on the bio-mechanical differences between the different types of foot strike. The comparative graph for a runner landing on the the front of their foot or mid-foot is a much smoother single curve and a more balanced load of the body weight along the duration of the running stride. The impact of this continuously over the average 150-180 strides per minute can add up and make a runner more prone to injury. The other key factor of heel striking is that the point of impact tends to be further ahead of the body (shown below) meaning the impact force is actually pushing back against the direction of movement.
I could go into more detail, but the study above gives the information more accurately than I ever could, and sites such as the Barefoot Running University
also give some fantastic insight if you’re after more.
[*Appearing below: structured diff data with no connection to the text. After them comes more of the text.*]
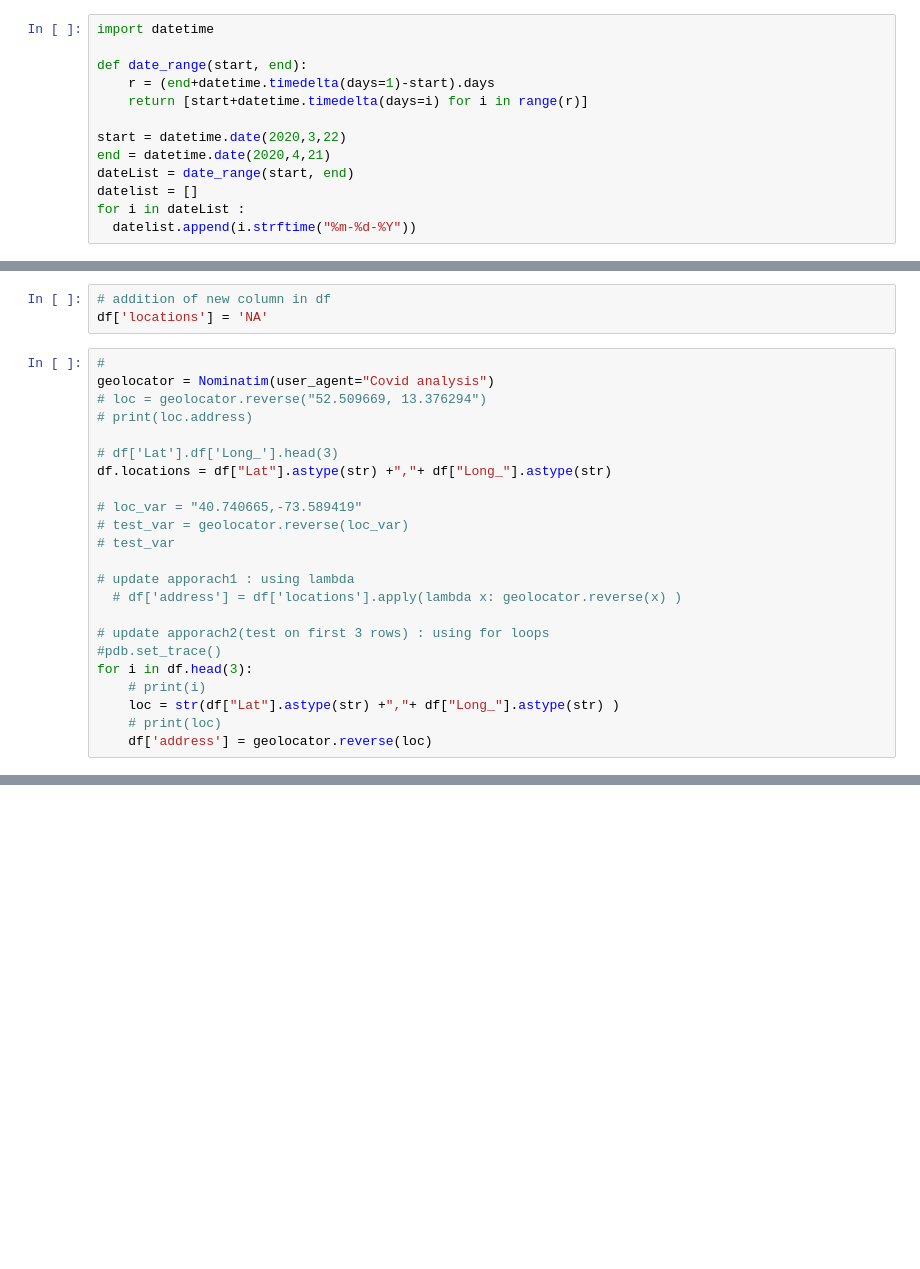
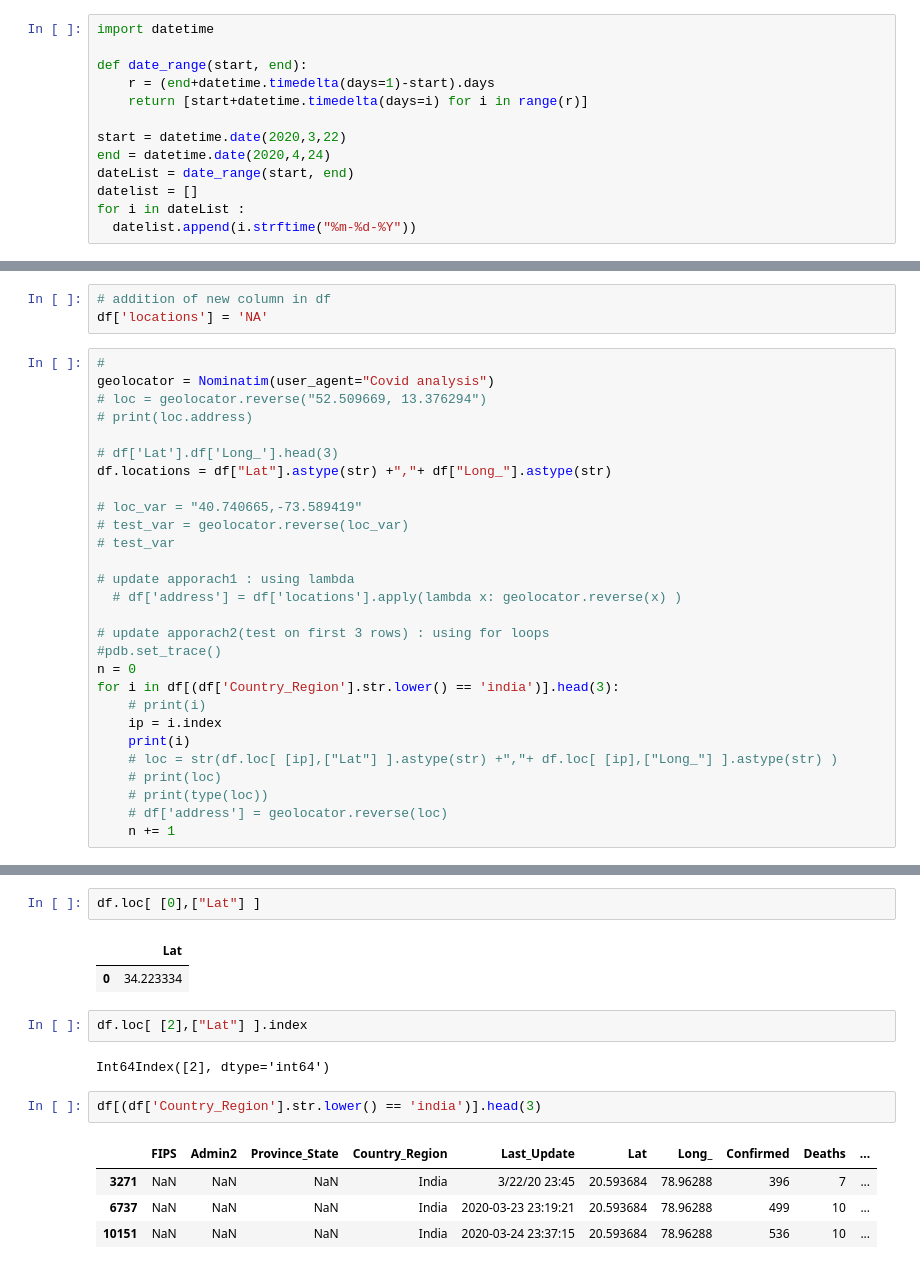
Before and after one commit to Tech-Amol5278/Decodr, a Jupyter notebook: CovidDataCreation.ipynb, the cells around one changed output, grey strips where cells are left out. Saved outputs shown, nothing was run; the diff lists cells and outputs as text; blank space fills up the shorter version.

```diff
--- a/CovidDataCreation.ipynb
+++ b/CovidDataCreation.ipynb
@@ -12,7 +12,7 @@ def date_range(start, end):
     return [start+datetime.timedelta(days=i) for i in range(r)]
 
 start = datetime.date(2020,3,22)
-end = datetime.date(2020,4,21)
+end = datetime.date(2020,4,24)
 dateList = date_range(start, end)
 datelist = []
 for i in dateList :
@@ -116,9 +119,14 @@ df.locations = df["Lat"].astype(str) +","+ df["Long_"].astype(str)
 
 # update apporach2(test on first 3 rows) : using for loops
 #pdb.set_trace()
-for i in df.head(3):
+n = 0
+for i in df[(df['Country_Region'].str.lower() == 'india')].head(3):
     # print(i)
-    loc = str(df["Lat"].astype(str) +","+ df["Long_"].astype(str) )
+    ip = i.index
+    print(i)
+    # loc = str(df.loc[ [ip],["Lat"] ].astype(str) +","+ df.loc[ [ip],["Long_"] ].astype(str) )
     # print(loc)
-    df['address'] = geolocator.reverse(loc)
+    # print(type(loc))
+    # df['address'] = geolocator.reverse(loc)
+    n += 1
 # %% [output]
@@ -125,0 +146,16 @@ ValueError: ignored
+# %%
+df.loc[ [0],["Lat"] ]
+# %% [output]
+|  | Lat |
+| 0 | 34.223334 |
+# %%
+df.loc[ [2],["Lat"] ].index
+# %% [output]
+Int64Index([2], dtype='int64')
+# %%
+df[(df['Country_Region'].str.lower() == 'india')].head(3)
+# %% [output]
+|  | FIPS | Admin2 | Province_State | Country_Region | Last_Update | Lat | Long_ | Confirmed | Deaths | ... |
+| 3271 | NaN | NaN | NaN | India | 3/22/20 23:45 | 20.593684 | 78.96288 | 396 | 7 | ... |
+| 6737 | NaN | NaN | NaN | India | 2020-03-23 23:19:21 | 20.593684 | 78.96288 | 499 | 10 | ... |
+| 10151 | NaN | NaN | NaN | India | 2020-03-24 23:37:15 | 20.593684 | 78.96288 | 536 | 10 | ... |
```
Also changed, not shown: parts of 4 cells of this notebook.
The end result of me doing my research was that I was firmly convinced that running naturally and focusing on a forefoot strike was the way forward for me. Having been running now for over half a year, I believe I have transitioned well to a mid-foot strike rather than heel or forefoot. It may be that over time I transition even further forward, but the mid-foot strike, with my feet landing underneath my body mass as I run is really working for me. My calf injury of last year from trying too much too soon has gone completely, and I feel happy running and am getting quicker, even over distances approaching 10miles
As much as I’d love the idea of running entirely barefoot and feeling every step I run, the streets and climate of Southampton and the UK in general are not conducive to going all-in for the barefoot movement. Against my wife and my bank accounts’ better judgement, I have already tested out a few different types of running shoe to try and work out what feels best for me and settled on a minimalist-with-some-cushioning end of the spectrum rather than trying to get as close to barefoot as possible. I’ll discuss my shoe collection in a later post I’m sure.The four things I feel are important in a running shoe are the following:
- Level or minimal heel-toe drop, meaning that any cushioning/sole below the foot should be as close to the same width as possible the whole way along the shoe. A raised, excessively cushioned heel is not an option as this gets in the way of a natural midfoot landing.
- Flexibility along the sole (or last) in all directions. My foot bends naturally in multiple directions and so should my shoe.
- The sole shouldn’t be overly soft or overly thick for two reasons. Firstly, more cushioning simply weighs more, and it’s easier to run with less weight on the feet. Secondly cushioning makes it hard to feel and respond to the floor, what is known as ‘proprioception’ or ground feel. If you can feel what is under your feet better, you can respond quickly to unexpected changes in the surface you’re running on.
- Wide toe box. I don’t know about you, but my foot naturally is not the shape of the end of a pair of shoes, I like walking around the house barefoot and my toes naturally splay out to support my body weight. I want to be able to do that in my running shoes too, for stability and responsiveness.
Top two pictures are of a person who has never worn shoes. The bottom two are of a person who has.
The above picture speaks volumes for the effect of tight fitting or shaped shoes. I plan for the rest of my life to remember that image when buying shoes for any type of activity, not just running. My goal is to run as close to naturally as possible and run as far as possible, this may require some padding below my feet as I adjust to first running for 26.2miles and then further. The thing that sticks in my mind the most came from my older brother when I first spoke about the toe-shoes and why they make sense his response was “You mean, God designed us right in the first place?”.